The ‘Betascore’ of a book

Over the past few decades, consumers have become familiar with the concept of judging somethings worth, significance or quality with the help of rankings, scores and reviews from independent sources. A popular example of this is the International Movie Database (IMDb). Here you can take two different scores into account before making that all important decision whether to watch a movie, or not. Firstly, the star rating shows an average of how people, who’ve seen the movie, rated it out of 10. Secondly, the ‘metascore’, weighs opinions from well respected critics. This is displayed out of 100. In short, the higher the metascore, the more positive reviews a movie has.

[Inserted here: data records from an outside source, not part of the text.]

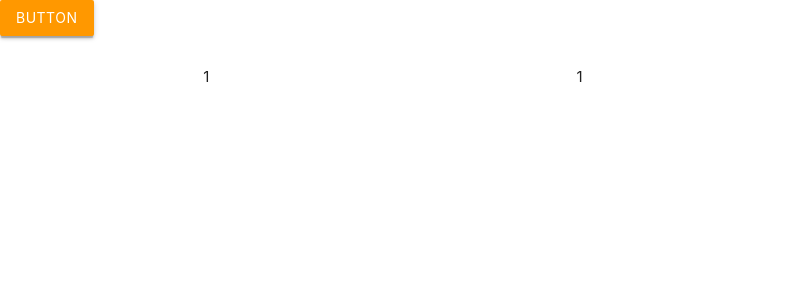
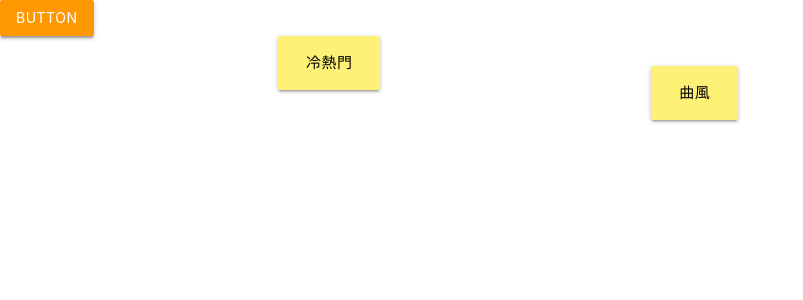
Before and after one commit to we-are-group-10/MusicProject, a Django app: page / in a window 1280 px wide. Shown: the top 300 px of the page, without its empty margins (0-803 px from the left). Run offline with Django 3.2, Linux system fonts and the light colour scheme.

Commit message:
Add button, color, text

```diff
--- a/static/stylesheets/home.css
+++ b/static/stylesheets/home.css
@@ -2,10 +2,16 @@ html, body {
     height: 100%;
 }
 
-#btn-box {
+#popular {
+    position: absolute;
+    color:
     margin-top: 30px;
 }
+#style {
+    position: absolute;
+    margin-top: 30px;
 
-#hi {
+}
+/* #hi {
     background-color: blue;
-}
+} */
--- a/templates/home.html
+++ b/templates/home.html
@@ -26,15 +26,19 @@
         </div>
     </div> -->
     <div id = "btn-box" class="row">
-        <div class="col s12 m4 l1">1</div>
+        <div class="col s12 m4 l1"></div>
         <div class="col s12 m4 l5.5">
-
+            <a id="popular" class="waves-effect waves-light btn-large yellow lighten-2">
+              <span id = "p-word" class="black-text">冷熱門</span>
+            </a>
         </div>
-        <div class="col s12 m2 l1">1</div>
+        <div class="col s12 m4 l1"></div>
         <div class="col s12 m4 l5.5">
-      </div>
-
-  </div>
+            <a id="style" class="waves-effect waves-light btn-large yellow lighten-2">
+                <span id = "s-word" class="black-text">曲風</span>
+            </a>
+        </div>
+    </div>
   <script src="https://cdnjs.cloudflare.com/ajax/libs/materialize/1.0.0/js/materialize.min.js"></script>
   <!-- js -->
 </body>
```
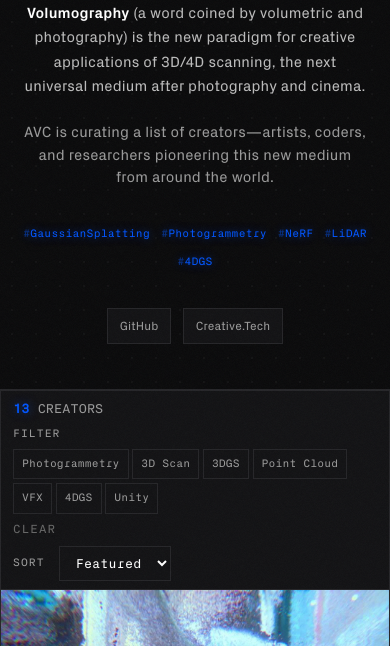
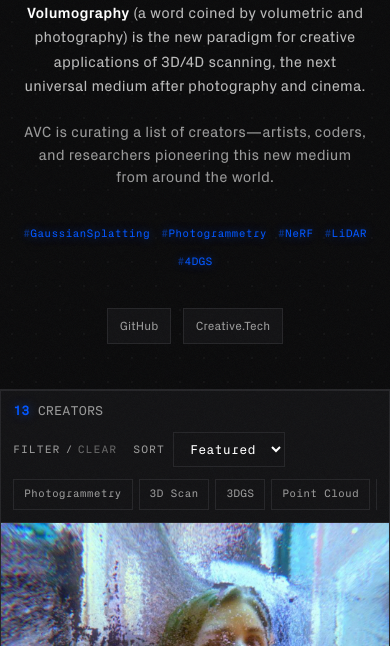
Before and after one commit to nixliuxin/Awesome-Volumography-Creators, a website built with Vite: page website/index.html in a window 390 px wide. Shown: the part 134-780 px from the top of the page. Built offline with nearby package versions, Linux system fonts and the light colour scheme.

Commit message:
style: optimize filter bar layout
- Move CLEAR next to FILTER label
- Make tags horizontally scrollable (no wrap)
- Reduce mobile height significantly

```diff
--- a/website/index.html
+++ b/website/index.html
@@ -58,14 +58,12 @@
                             <span id="results-number">0</span> CREATORS
                         </div>
                         <div class="filter-controls">
-                            <div class="filter-group">
+                            <div class="filter-header">
                                 <span class="filter-label">FILTER</span>
-                                <div id="tag-filters" class="flex flex-wrap gap-1 md:gap-2">
-                                    <!-- Tags injected by JS -->
-                                </div>
+                                <span class="filter-divider">/</span>
                                 <button id="reset-filters" class="filter-reset">CLEAR</button>
                             </div>
-                            <div class="filter-group">
+                            <div class="sort-group">
                                 <span class="filter-label">SORT</span>
                                 <select id="sort-select" class="sort-select">
                                     <option value="priority">Featured</option>
@@ -76,6 +74,9 @@
                                     <option value="random">Shuffle</option>
                                 </select>
                             </div>
+                        </div>
+                        <div id="tag-filters" class="tag-filters-scroll">
+                            <!-- Tags injected by JS -->
                         </div>
                     </div>
                 </div>
--- a/website/style.css
+++ b/website/style.css
@@ -582,56 +582,48 @@
     }
 
     .filter-content {
-        padding: 10px 16px;
+        padding: 12px 16px;
+        display: flex;
+        flex-direction: column;
+        gap: 10px;
     }
 
     @media (max-width: 480px) {
         .filter-content {
-            padding: 8px 12px;
+            padding: 10px 12px;
+            gap: 8px;
         }
     }
 
     .filter-row {
         display: flex;
         flex-wrap: wrap;
-        gap: 12px 16px;
+        gap: 12px 20px;
         align-items: center;
         justify-content: space-between;
     }
 
     .filter-controls {
         display: flex;
-        flex-wrap: wrap;
-        gap: 8px 16px;
+        gap: 16px;
         align-items: center;
     }
 
-    @media (max-width: 768px) {
-        .filter-row {
-            gap: 8px 12px;
-        }
-        .filter-controls {
-            gap: 8px 12px;
-        }
+    .filter-header {
+        display: flex;
+        align-items: center;
+        gap: 6px;
     }
 
-    @media (max-width: 480px) {
-        .filter-row {
-            flex-direction: column;
-            align-items: flex-start;
-            gap: 8px;
-        }
-        .filter-controls {
-            width: 100%;
-            justify-content: space-between;
-        }
+    .filter-divider {
+        color: var(--color-text-dim);
+        font-size: 11px;
     }
 
-    .filter-group {
+    .sort-group {
         display: flex;
-        flex-wrap: wrap;
-        gap: 6px;
         align-items: center;
+        gap: 8px;
     }
 
     .filter-label {
@@ -640,7 +632,20 @@
         font-family: 'PxGroteskMono', monospace;
         text-transform: uppercase;
         letter-spacing: 0.1em;
-        margin-right: 8px;
+    }
+
+    /* Tags horizontal scroll container */
+    .tag-filters-scroll {
+        display: flex;
+        gap: 6px;
+        overflow-x: auto;
+        scrollbar-width: none;
+        -ms-overflow-style: none;
+        padding-bottom: 2px;
+    }
+
+    .tag-filters-scroll::-webkit-scrollbar {
+        display: none;
     }
 
     .filter-btn {
@@ -653,12 +658,14 @@
         cursor: pointer;
         transition: all 0.2s;
         font-family: 'PxGroteskMono', monospace;
+        white-space: nowrap;
+        flex-shrink: 0;
     }
 
     @media (max-width: 480px) {
         .filter-btn {
             font-size: 11px;
-            padding: 6px 8px;
+            padding: 6px 10px;
         }
     }
 
@@ -675,7 +682,7 @@
     }
 
     .filter-reset {
-        font-size: 12px;
+        font-size: 11px;
         color: var(--color-text-muted);
         background: none;
         border: none;
@@ -683,6 +690,7 @@
         font-family: 'PxGroteskMono', monospace;
         text-transform: uppercase;
         letter-spacing: 0.1em;
+        transition: color 0.2s;
     }
 
     .filter-reset:hover {
```
Lines whose indentation alone changed are shown as unchanged.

For the purposes of assessment in education, there is a desire amongst academic tutors to be able to see what a student’s ‘best thinking’ is at any one point, and where it’s come from. Traditional referencing goes some way to providing information along these lines, but in a one dimensional format, without considering the amount of reading that didn’t make the final cut for a piece of writing (eg. an essay).

We all highlight, underline or bracket text when reading so we can refer back to it in the future. I started to number these highlights to speed up this process, which upon finishing a book left me with a number. It’s just the number of times I highlighted something, but this total isn’t insignificant. It’s the number of times I deemed something profound, significant, inspiring, useful, compelling etc. in a specific text, based on my current knowledge. This makes this number both personal and potentially very telling.

In the world of computing, the ‘beta’ version is something that is made available for testing before the final version is released. So for now, taking inspiration from IMDb, I’ll call this number the ‘betascore’ of a book. Plotting these numbers on an appropriate data visualisation paints a far deeper picture of a student’s reading list in terms of personal importance, inspiration or influence. The betascore is therefore not out of 10, 100 or anything else. It alludes to the person doing the reading and how much the text relates to their work and thinking, not their assessment of the book itself.

IMDb (2017) Available at